I found out about TypePad, and the possibility of blogging myself, from Gretchen Rubin, referred to hereinafter as “G.R.” 

G.R. is the author of The Happiness Project, a book that began as a blog. I bought it originally when my older son mentioned that G.R. had been my daughter-in-law’s roommate in law school. I do like to read things by people I am in one, two or no more than three degrees of separation from.

 And The Happiness Project has now brought G.R. quite a lot of money and renown as a “happiness expert.”  But whatever you think of the goal of seeking happiness in and of itself — I once had a shrink who told me sternly that “happiness is not the goal of therapy! — G.R.’s book does contain a number of useful ideas for getting your life going in the right direction if you feel you’re spinning your wheels. One of these ideas, suggested to G.R. for her own life by her literary agent, was to start a blog. 

     “Oh, I wouldn’t know how to do that,” I answered.  “It’s too technical.  I can barely figure out how to use TiVo.”

     “These days, it’s pretty easy to set up a blog,” she said.  “Think about it. I bet you’d really enjoy it.”

     She’d planted the idea in my mind, and I decided to give it a try.  Reading the research on the importance of challenge to happiness had convinced me that I should stretch myself to tackle a large, difficult goal.  Not only that—if I did manage to start a blog, it would connect me with other people with similar interests, give me a source of self-expression, and allow me a way to try to convince others to start their own happiness projects….

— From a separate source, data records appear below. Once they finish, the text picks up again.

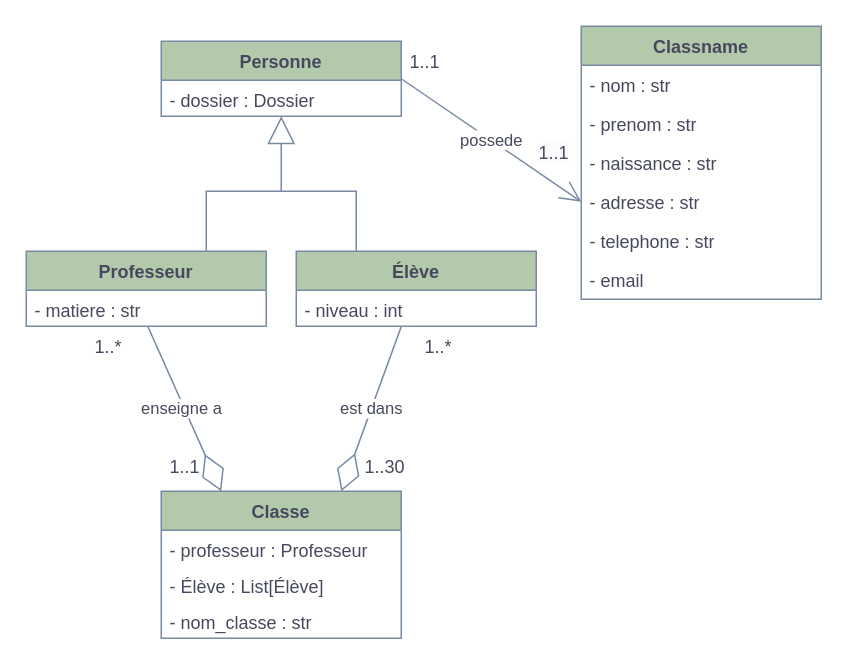
Before: page "Classes" (2 of 3) of TP05_Animaux_UML.drawio in toruke/Demo_UML, a draw.io diagram. Source tidied: cells renumbered, new cells numbered last; positions are measured from the earlier drawing's top-left corner, leaving out a move shared by most shapes. Both pictures are drawn from the tidied source at 150%, with x=0, y=0 at pixel (26, 26).
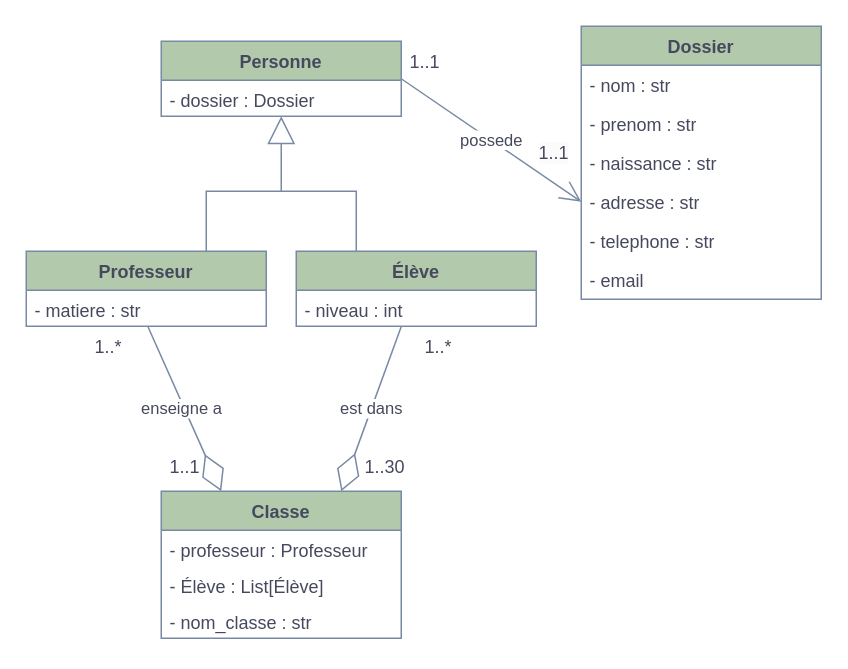
The same diagram, later.

What changed in the source:
```diff
@@
-    <mxCell id="20" value="Classname" style="swimlane;fontStyle=1;align=center;verticalAlign=top;horizontal=1;startSize=26;whiteSpace=wrap;html=1;strokeColor=#788AA3;fontColor=#46495D;fillColor=#B2C9AB;" parent="1" vertex="1">
+    <mxCell id="20" value="Dossier" style="swimlane;fontStyle=1;align=center;verticalAlign=top;horizontal=1;startSize=26;whiteSpace=wrap;html=1;strokeColor=#788AA3;fontColor=#46495D;fillColor=#B2C9AB;" parent="1" vertex="1">
       <mxGeometry x="370" width="160" height="182" as="geometry" />
     </mxCell>
```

….Then, around this time, I happened to run into two acquaintances who had blogs of their own, and together they gave me the few pieces of key advice that I needed to get started.  Maybe these providential meetings were a product of cosmic harmony—-“when the student is ready, the teacher appears”—-or maybe they were examples of the efficacy of articulating my goals.  Or maybe I just got lucky.

     “Use TypePad,” my first adviser suggested.  “That’s what I use.”  She kept a blog about restaurants and recipes.  “And keep it simple—-you can add features later, as you figure out what you’re doing.”

     “Post every day, that’s absolutely key,” insisted my second adviser, who ran a law blog. 

If this short excerpt interests you, the rest of what G.R. has to say about blogging on TypePad can be found in the section of her book captioned “Launch a Blog.” (The Happiness Blog, HarperCollins 2009, pp. 74-75. )  Which is followed by “Enjoy the Fun of Failure,” and “Ask for Help.”

As for me, I can’t figure out how to use TiVo either.  Even Apple TV nearly flummoxed me.  

However, as you already know, LeMasney is a WordPress guy, and I did sign up for his course. Of which there are two more sessions.   So I guess I’m on WordPress for the duration.  

Sorry, G.R. 

The jury may still be out, though.  

We’ll see.